Their name is synonymous with the rolling hills and rich farming land of Keyneton, but the time has come for fifth generation farmer, Graham Keynes and wife, Melanie of Karinya Station to seek greener, and perhaps slightly less hilly, pastures.
After 35 years in partnership with brother, Joe, Graham has decided to sell his half of the original Keynes landholding, known as Red Creek, as well as their jointly owned Moculta property, Karinya Station, which Graham and Melanie have called home for the past 31 years.
It’s an emotional time for the Keynes’, who have invested their lives in the land and raised their three children, Benjamin, 33; Alexander, 31; and Annabel, 29; in the 101 year old Karinya homestead.
But now aged in their 60s, the couple are looking to down-size their enterprise in order to enjoy more time doing other things they love and reduce stress later in life.
“It’s been a beautiful place to bring up our family, I’ve loved every minute of it. It’s going to be hard to leave,” said Melanie, who enjoyed a successful career in the wine industry parallel to Graham’s farming.
“But we don’t want to have to do this at 70 or 80.”
Renowned for producing Merino wool, Angus cattle and crossbred lambs, Graham said he is most proud of being associated with high quality wool production, and the effort he and Joe have put into taking care of the special land they have been custodians of.

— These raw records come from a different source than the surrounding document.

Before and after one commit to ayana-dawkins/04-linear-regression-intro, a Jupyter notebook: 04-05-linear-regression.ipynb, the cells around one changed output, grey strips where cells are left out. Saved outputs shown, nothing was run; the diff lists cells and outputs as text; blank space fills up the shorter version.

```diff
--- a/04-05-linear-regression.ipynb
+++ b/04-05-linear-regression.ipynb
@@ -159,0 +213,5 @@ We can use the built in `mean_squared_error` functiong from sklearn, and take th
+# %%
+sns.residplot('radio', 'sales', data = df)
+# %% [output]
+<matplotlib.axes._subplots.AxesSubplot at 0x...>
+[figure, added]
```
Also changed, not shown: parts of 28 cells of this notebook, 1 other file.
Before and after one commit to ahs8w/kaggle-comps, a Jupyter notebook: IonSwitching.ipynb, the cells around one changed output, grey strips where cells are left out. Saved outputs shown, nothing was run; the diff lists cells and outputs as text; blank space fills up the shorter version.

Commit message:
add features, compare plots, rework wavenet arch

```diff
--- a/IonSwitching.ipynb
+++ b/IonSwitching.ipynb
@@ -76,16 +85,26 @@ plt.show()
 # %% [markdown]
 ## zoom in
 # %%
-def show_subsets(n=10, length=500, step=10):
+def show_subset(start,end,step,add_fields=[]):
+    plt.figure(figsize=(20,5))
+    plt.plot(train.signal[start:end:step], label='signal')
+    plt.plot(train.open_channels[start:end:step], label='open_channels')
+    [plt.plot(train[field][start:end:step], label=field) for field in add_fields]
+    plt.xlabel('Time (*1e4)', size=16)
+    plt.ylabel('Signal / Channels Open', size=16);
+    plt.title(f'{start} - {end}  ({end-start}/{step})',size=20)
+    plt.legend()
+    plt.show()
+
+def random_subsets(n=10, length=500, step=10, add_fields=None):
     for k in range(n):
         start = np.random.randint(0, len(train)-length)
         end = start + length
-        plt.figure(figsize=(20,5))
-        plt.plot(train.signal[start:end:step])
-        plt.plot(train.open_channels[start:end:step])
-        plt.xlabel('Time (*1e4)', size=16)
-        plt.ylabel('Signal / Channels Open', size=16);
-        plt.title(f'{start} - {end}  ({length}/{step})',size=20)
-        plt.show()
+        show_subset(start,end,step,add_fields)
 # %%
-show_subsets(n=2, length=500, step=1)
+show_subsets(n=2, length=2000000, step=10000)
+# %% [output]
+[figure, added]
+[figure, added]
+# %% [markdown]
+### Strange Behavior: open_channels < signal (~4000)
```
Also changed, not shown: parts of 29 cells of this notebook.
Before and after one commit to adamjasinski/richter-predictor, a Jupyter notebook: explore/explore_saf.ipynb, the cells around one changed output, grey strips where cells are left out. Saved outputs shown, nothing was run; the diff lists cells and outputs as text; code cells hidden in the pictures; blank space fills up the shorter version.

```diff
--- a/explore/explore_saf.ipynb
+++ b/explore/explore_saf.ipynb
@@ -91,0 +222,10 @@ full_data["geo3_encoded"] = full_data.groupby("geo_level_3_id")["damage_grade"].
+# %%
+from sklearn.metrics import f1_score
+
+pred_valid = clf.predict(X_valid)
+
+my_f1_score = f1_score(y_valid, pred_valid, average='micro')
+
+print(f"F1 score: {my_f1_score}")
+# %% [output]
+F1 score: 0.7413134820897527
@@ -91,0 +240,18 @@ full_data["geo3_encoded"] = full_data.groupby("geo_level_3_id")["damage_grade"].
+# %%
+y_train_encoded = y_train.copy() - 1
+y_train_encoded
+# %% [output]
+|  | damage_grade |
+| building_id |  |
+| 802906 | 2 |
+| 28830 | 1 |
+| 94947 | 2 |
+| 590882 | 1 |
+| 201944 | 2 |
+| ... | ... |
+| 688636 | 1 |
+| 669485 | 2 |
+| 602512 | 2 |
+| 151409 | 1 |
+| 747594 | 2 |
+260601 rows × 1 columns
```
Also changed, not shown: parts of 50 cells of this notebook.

“I think that’s a really important part of the way that we’ve operated is to be able to realise that the land needs rest and needs to recover,” said Graham.
“So that’s my legacy and Joe’s as well, which he’s carrying on, and hopefully somebody else will be able to do that too going forward, with a lot more energy perhaps than I’ve got at this point of my life!”
While Graham and Melanie’s son, Alexander works with his father on the property, none of their children have decided to move into Karinya and succeed their parents in running the two adjoining properties, which cover an area of 4596 hectares.
The couple said they have never put any pressure on their children to take over the farm.
“It’s their right to choose their life,” said Melanie.
“We think to be farming like this on this kind of scale, you’ve got to be passionate about it. They all have a love for the land, but I would never dictate to somebody else how they should live their life.”
Benjamin currently lives and works as an artist in Melbourne with his partner, Caitlin and five year old daughter, Frida, while Annabel is studying to be an occupational therapist.
Alexander may continue to work alongside his father in his next venture, which will still include sheep and cattle as Graham is by no means ready to hang up his Akubra.
“We joke that I must have not read the fine print in the marriage contract that at 61 he wants to buy another property,” laughed Melanie.
“He doesn’t want to retire, he loves the work, he loves farming so he wants to continue but it just needs to be on a smaller scale than what we have here.”
The couple aren’t yet sure where they will go next but are thinking somewhere towards the Adelaide Hills may be a good fit.
“Somewhere a little bit more accessible to things, and maybe some flatter country,” laughed Graham.
But there will be tears shed nonetheless when the time comes to say goodbye to Graham’s ancestral homeland.
“We really love it here and it’s been such a great thing for us to grow up and be part of Keyneton and the Barossa. Making our home here has been wonderful,” said Graham.
“You pinch yourself and say, it’s been a pretty good office.”
Joe’s half of the Keynes’ estate, Keyneton Station, which includes the original homestead built by the brothers’ great-great- grandfather, Joseph Keynes will continue to be owned and farmed by Joe and his wife, Sally and daughter, Georgie.